IDX (Internet Data Exchange) is the exchange of data between an MLS and a real estate website. In many instances, “IDX” is used to refer to a specific technology or solution for achieving that data exchange. Just like Google crawls the web, gathers data, and then puts that data in a searchable format, an IDX solution crawls an MLS database, gathers listing data, and then puts that listing data in a searchable format. With an IDX-powered website, visitors can search an MLS on your turf, which means they won’t need to go to a national listings site like Trulia, Zillow, or Realtor.com to learn more about a property: you’ll have everything they’re looking for.
iframe: An iframe, or inline frame, is an HTML element that lets you embed HTML documents – like MLS search windows – on your website. Technically speaking, however, an iframed MLS search window doesn’t qualify as IDX technology. This is because when you use an iframe, listing data is never actually transferred from the MLS to your site. Instead, the iframe just displays the listing data. Think of it like a projected image: The actual image data is in the projector (the MLS), but people can see the image when it’s projected on a screen (your website).
Unfortunately, while an iframe is super simple to use – you just copy and paste an embed code to install it – it is a poor choice from a marketing and site optimization perspective. Since there’s no actual transfer of data, your listings don’t show up in search results, making it harder for people to find you online. And because you have little control over the look and feel of the iframe, there’s no guarantee that it will mesh with your site’s design or match with its color scheme.

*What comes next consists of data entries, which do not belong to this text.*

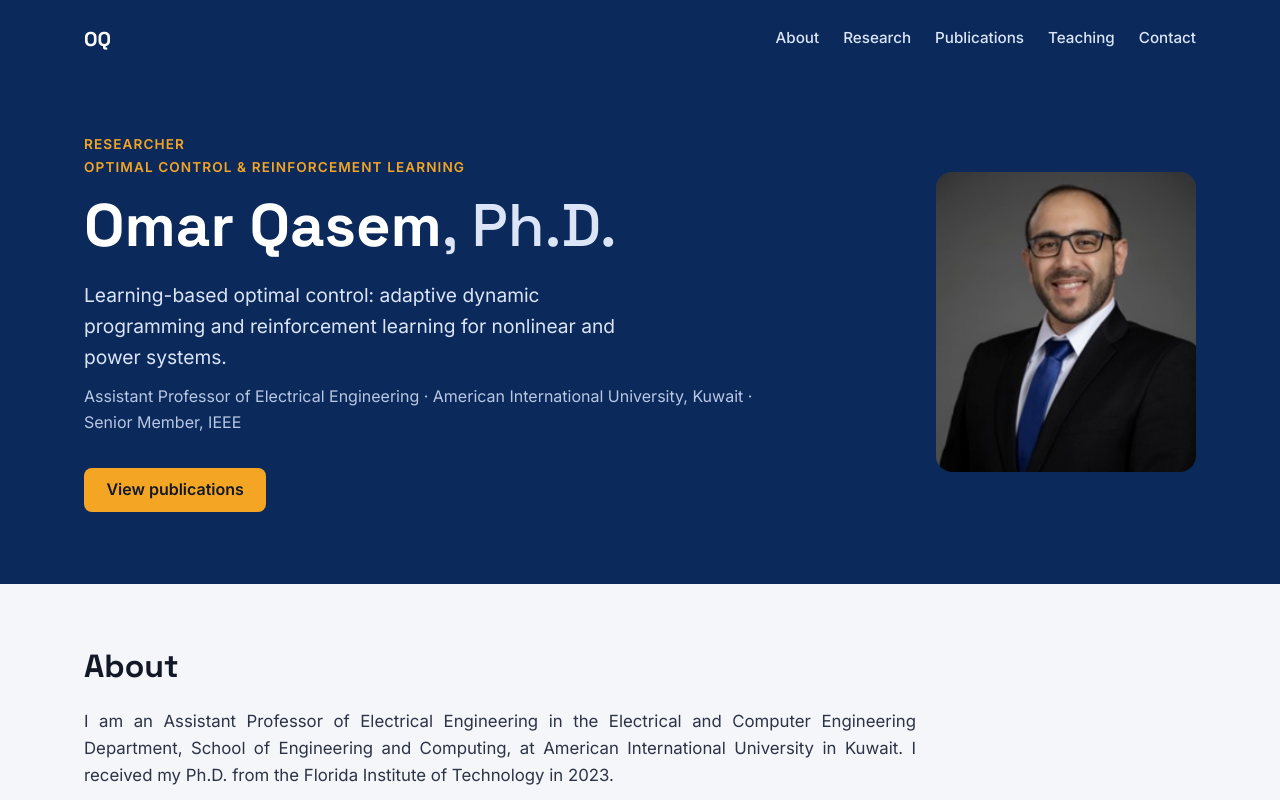
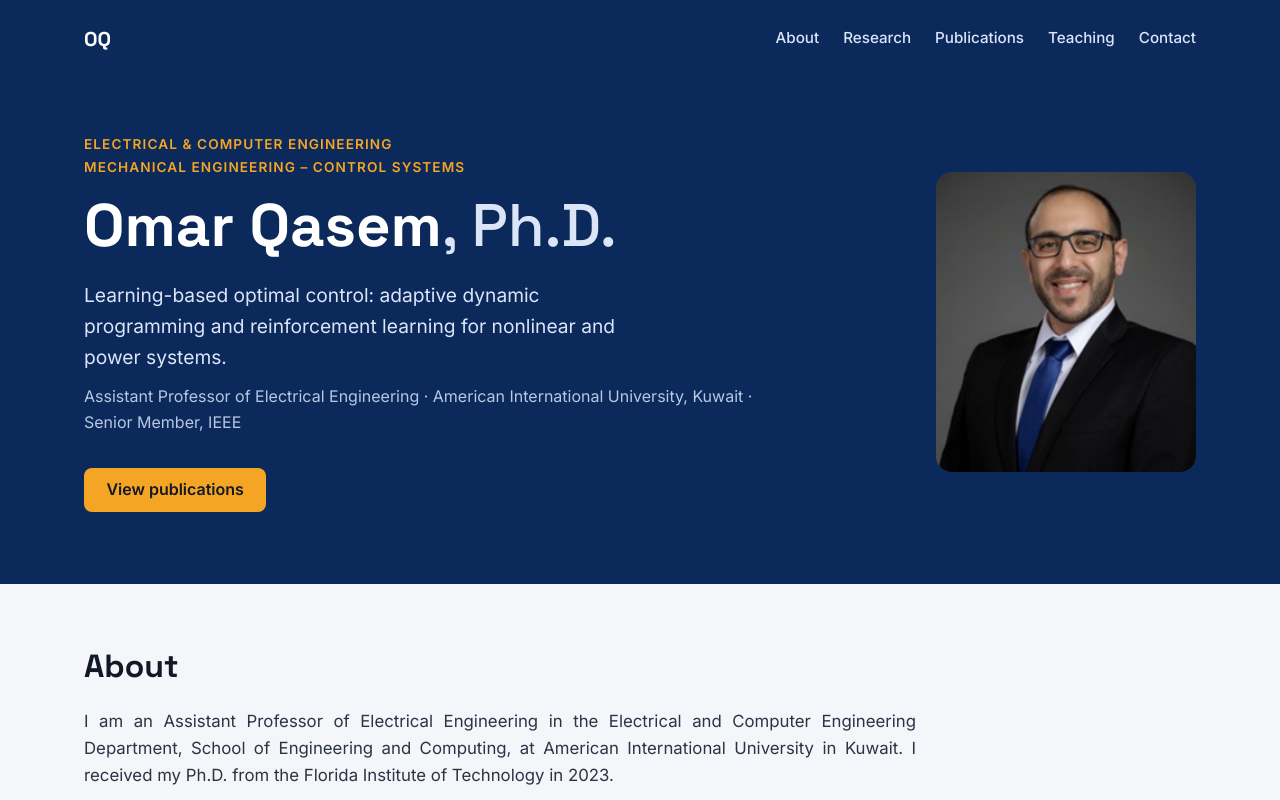
Before and after one commit to omarqasem1/omarqasem1.github.io, a plain HTML site: page index.html in a window 1280 px wide. Shown: the top 800 px of the page. Drawn offline with Linux system fonts and the light colour scheme.

Commit message:
Update top label: ECE and Mechanical Engineering - Control Systems
Co-Authored-By: Claude Opus 5.5 <noreply@anthropic.com>
Claude-Session: https://claude.ai/code/session_01KaMDZf4S64BrMyPt2utjVG

```diff
--- a/index.html
+++ b/index.html
@@ -32,7 +32,7 @@
 
     <div class="hero-body" id="top">
       <div class="hero-text">
-        <p class="eyebrow">Researcher<br>Optimal Control &amp; Reinforcement Learning</p>
+        <p class="eyebrow">Electrical &amp; Computer Engineering<br>Mechanical Engineering – Control Systems</p>
         <h1>Omar Qasem<span class="degree">, Ph.D.</span></h1>
         <p class="tagline">Learning-based optimal control: adaptive dynamic programming and reinforcement learning for nonlinear and power systems.</p>
         <p class="meta">Assistant Professor of Electrical Engineering · American International University, Kuwait · <span style="white-space:nowrap">Senior Member, IEEE</span></p>
```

FTP (File Transfer Protocol): FTP is a standard for exchanging program and data files across a network. Implemented before RETS (which we’ll talk about next), an FTP-based IDX solution synchronizes your real estate website with an MLS database. Updates happen at specific time intervals, such as once every 12 hours, meaning your listings always stay relatively up-to-date. And because data is actually transferred from one host (the MLS) to another (your website), the listings on your site show up in search results, making it easier for potential customers to find you.
One of the downsides to FTP is that there are no set FTP standards amongst MLSs: each has its own unique way of doing things, which makes the integration process both more complicated and more costly in comparison to other options. And while FTP does synchronize your site with an MLS database, updates happen less frequently – and less efficiently – than with the more modern RETS standard. As a result, a RETS integration yields higher SEO benefits.
RETS (Real Estate Transaction Standard): MLSs nationwide are moving to adopt RETS as the industry standard for IDX integration. In comparison to FTP, RETS allows for simpler and less expensive integrations. RETS is also the better option for boosting your “SEO juice,” as updates occur as frequently as once every hour. This means new, searchable listings are constantly being added to your site. And unlike FTP, which updates your site by re-sending all of the old MLS data along with the new data, RETS just sends the updated data. This more efficient data transfer process allows for a faster, higher-performing IDX integration.
The one drawback to RETS is that – on its own – RETS data is essentially useless. In order to deploy RETS data effectively, you need additional software or a trained professional to make sense of it.